White-and-blue-collar jobs in the recent recession and recovery: who's singing the blues?
An investigation of the 1990-91 recession's impact on blue- versus white-collar workers, showing that although blue-collar workers bore the brunt of the downturn, white-collar employment growth was unusually slow by historical standards.
School reform, school size, and student achievement
An estimation of the effect of school size on student achievement, with the results suggesting that market-based school reform could enhance student performance if the reform reduced school size.
A comparison of risk-based capital and risk-based deposit insurance
A comparison of alternative bank regulatory proposals for controlling the level of bank risk, using a model based on six FDIC variables for predicting bank failure or loss.
The causes and consequences of structural changes in U.S. labor markets: a review
An overview of the proceedings of the October 1989 Federal Reserve Bank of Cleveland conference on the causes and consequences of structural changes in U.S. labor markets.

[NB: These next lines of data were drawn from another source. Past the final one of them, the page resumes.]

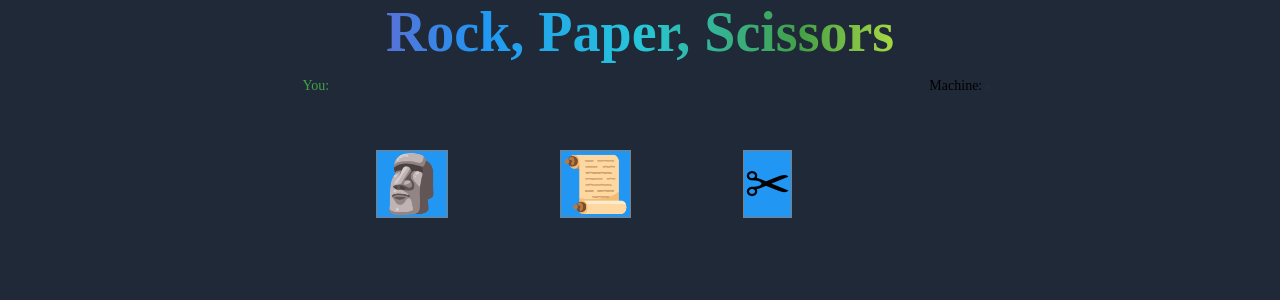
Repository: dung8466/RPS
Page: index.html
The author's editor kept a copy of each file at every save. The page is drawn from the files as they stood at one save, then again after a run of saves.
The browser window is 1280 px wide. The pictures show the whole page.

Above is the page before, as saved 2022-07-01 21:40:43.

After the next 2 saves:
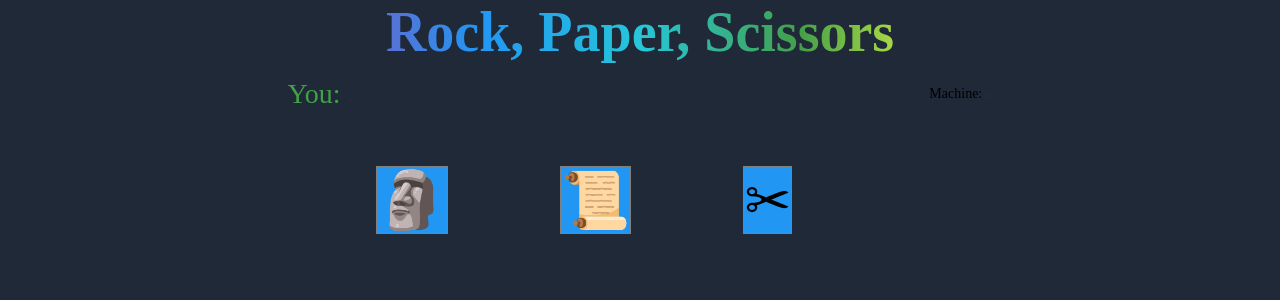
The 2 saves are shown as one change because they came seconds apart.
The last was saved 11 s later.
--- a/style.css
+++ b/style.css
@@ -42,6 +42,7 @@
   }
   .player-result{
     color: #43a047;
+    font-size: 2em;
   }
   .result-score {
     margin-left: .1rem;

Risk in large-dollar transfer systems
An examination of the concept of settlement risk, a description of the large-dollar payment system in the U.S., and an explanation of the increased concern about settlement risk.
Inflation, unemployment, and poverty revisited
An examination of the impact of inflation and unemployment on poverty, using a poverty rate based on goods and services consumed, rather than on income. The findings suggest that inflation may harm the poor more than was previously thought.
The changing nature of regional wage differentials from 1975 to 1983
An estimate of wage differentials between the East North Central region and two Southern regions in 1975 and 1983, and a discussion of the changing nature of the differentials over that period.
Stochastic interest rates in the aggregate life cycle of permanent income cum rational expectations model
An estimation of a life cycle cum rational expectations model that allows for uncertain future interest rates. The results show that the model is strongly rejected using post World War II U.S. data.
Monetary policy and self-fulfilling expectations: the danger of forecasts
What rule should a central bank interested in inflation stability follow? Because monetary policy tends to work with lags, it is tempting to use inflation forecasts to generate policy advice. This article, however, suggests that the use of forecasts to drive policy is potentially destabilizing. The problem with forecast-based policy is that the economy becomes vulnerable to what economists term ?sunspot? fluctuations. These welfare-reducing fluctuations can be avoided by using a policy that puts greater weight on past, realized inflation rates rather than forecasted, future rates.
Central-bank intervention: recent literature, continuing controversy
A review of recent literature on central-bank intervention in exchange markets, finding some qualified support for the power of intervention to influence market expectations, but finding little evidence to support the interventionist policy the G-3 countries have conducted in recent years.